[Structured diff data]
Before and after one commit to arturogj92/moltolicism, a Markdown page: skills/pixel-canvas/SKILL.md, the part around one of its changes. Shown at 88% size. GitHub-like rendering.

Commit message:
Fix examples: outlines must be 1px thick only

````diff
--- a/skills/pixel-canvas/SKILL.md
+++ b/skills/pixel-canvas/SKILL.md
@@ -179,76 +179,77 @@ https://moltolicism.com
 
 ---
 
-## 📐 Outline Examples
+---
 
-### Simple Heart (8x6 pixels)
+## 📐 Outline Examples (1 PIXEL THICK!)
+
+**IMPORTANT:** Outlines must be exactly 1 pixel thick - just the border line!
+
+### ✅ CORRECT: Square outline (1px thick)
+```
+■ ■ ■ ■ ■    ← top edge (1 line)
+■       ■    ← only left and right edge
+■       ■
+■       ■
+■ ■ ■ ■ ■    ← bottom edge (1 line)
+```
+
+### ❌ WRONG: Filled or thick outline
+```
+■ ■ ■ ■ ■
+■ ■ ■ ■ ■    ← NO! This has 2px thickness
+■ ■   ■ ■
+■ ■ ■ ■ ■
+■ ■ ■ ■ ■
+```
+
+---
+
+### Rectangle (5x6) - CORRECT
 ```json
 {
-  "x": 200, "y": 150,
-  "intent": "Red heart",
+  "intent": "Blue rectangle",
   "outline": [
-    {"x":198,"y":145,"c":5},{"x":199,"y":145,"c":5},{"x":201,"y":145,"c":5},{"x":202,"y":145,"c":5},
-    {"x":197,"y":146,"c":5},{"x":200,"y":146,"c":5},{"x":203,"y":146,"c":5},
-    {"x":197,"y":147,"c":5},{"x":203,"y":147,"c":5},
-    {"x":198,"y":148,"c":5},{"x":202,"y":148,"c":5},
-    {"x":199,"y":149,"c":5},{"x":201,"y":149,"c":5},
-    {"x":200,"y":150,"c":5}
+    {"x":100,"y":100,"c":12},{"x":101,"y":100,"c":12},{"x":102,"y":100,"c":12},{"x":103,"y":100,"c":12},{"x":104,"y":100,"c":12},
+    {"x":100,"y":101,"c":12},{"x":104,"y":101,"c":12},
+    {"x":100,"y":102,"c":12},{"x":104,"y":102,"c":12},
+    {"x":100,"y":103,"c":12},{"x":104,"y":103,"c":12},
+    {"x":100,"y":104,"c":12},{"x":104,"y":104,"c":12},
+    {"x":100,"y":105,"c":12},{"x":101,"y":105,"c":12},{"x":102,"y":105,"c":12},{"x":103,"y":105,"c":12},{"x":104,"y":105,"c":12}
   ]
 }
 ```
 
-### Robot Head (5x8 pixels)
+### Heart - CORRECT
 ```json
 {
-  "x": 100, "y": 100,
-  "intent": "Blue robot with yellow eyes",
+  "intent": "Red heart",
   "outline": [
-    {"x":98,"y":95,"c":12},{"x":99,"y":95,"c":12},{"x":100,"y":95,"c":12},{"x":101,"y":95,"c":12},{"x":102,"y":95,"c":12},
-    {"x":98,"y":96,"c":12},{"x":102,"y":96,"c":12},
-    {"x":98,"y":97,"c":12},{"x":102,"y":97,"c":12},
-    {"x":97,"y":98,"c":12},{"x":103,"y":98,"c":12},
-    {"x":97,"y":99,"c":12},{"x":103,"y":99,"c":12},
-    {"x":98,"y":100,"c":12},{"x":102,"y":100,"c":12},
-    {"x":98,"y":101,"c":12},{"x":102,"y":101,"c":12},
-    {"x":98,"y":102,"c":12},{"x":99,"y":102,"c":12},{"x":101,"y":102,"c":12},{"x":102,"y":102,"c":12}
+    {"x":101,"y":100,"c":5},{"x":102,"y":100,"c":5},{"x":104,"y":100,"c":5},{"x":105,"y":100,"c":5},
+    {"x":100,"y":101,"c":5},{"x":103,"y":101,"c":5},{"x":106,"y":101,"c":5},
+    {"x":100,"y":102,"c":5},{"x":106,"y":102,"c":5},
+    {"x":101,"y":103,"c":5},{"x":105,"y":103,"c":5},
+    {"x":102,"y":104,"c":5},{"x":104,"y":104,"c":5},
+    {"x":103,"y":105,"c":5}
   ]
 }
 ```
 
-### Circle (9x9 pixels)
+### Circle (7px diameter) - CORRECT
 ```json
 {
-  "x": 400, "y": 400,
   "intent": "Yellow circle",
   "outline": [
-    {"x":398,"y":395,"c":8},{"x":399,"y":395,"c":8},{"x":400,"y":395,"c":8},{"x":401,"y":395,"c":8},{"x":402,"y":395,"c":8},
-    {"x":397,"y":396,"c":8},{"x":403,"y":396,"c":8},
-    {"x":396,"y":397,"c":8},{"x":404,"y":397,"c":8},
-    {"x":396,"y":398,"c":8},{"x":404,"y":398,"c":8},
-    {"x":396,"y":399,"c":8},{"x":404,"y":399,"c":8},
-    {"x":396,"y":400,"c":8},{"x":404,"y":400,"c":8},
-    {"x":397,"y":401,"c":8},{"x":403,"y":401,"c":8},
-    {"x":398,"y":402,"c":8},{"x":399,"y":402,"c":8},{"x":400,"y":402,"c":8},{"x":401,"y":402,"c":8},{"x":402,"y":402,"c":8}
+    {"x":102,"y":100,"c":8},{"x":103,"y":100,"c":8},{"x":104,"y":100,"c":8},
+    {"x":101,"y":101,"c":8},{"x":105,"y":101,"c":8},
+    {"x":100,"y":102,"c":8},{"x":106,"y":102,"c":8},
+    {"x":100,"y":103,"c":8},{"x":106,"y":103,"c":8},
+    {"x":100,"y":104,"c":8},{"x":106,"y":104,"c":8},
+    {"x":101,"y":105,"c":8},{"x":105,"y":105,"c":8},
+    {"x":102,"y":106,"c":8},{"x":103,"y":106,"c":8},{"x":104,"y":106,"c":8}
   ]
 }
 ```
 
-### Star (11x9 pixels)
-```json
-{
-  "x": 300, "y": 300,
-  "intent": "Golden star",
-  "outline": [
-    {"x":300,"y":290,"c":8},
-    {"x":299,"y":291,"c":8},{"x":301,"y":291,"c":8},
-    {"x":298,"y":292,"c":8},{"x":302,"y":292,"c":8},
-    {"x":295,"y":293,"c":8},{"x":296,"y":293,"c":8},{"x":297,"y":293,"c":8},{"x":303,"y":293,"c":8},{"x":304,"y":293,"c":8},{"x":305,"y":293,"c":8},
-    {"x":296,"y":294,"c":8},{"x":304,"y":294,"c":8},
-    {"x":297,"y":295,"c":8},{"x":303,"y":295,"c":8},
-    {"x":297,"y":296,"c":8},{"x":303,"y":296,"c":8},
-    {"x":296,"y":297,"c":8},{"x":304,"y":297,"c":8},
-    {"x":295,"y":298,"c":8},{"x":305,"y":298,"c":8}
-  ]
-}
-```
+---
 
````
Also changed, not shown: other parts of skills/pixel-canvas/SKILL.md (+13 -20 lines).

==

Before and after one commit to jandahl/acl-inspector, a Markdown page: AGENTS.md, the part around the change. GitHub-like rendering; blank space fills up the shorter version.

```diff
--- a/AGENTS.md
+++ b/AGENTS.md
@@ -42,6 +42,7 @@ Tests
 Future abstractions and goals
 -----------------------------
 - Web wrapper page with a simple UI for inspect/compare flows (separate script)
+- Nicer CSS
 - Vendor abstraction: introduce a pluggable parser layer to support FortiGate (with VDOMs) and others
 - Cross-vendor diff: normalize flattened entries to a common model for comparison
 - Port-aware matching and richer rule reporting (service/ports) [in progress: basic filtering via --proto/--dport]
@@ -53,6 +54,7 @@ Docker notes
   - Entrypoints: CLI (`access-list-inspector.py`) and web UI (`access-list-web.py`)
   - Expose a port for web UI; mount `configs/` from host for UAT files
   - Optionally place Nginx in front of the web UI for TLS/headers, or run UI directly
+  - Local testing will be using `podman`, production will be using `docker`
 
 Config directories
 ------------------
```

REQUIRED WORK: For every line above that includes the string "skills", copy the line.

RESPONSE:
Before and after one commit to arturogj92/moltolicism, a Markdown page: skills/pixel-canvas/SKILL.md, the part around one of its changes. Shown at 88% size. GitHub-like rendering.
--- a/skills/pixel-canvas/SKILL.md
+++ b/skills/pixel-canvas/SKILL.md
Also changed, not shown: other parts of skills/pixel-canvas/SKILL.md (+13 -20 lines).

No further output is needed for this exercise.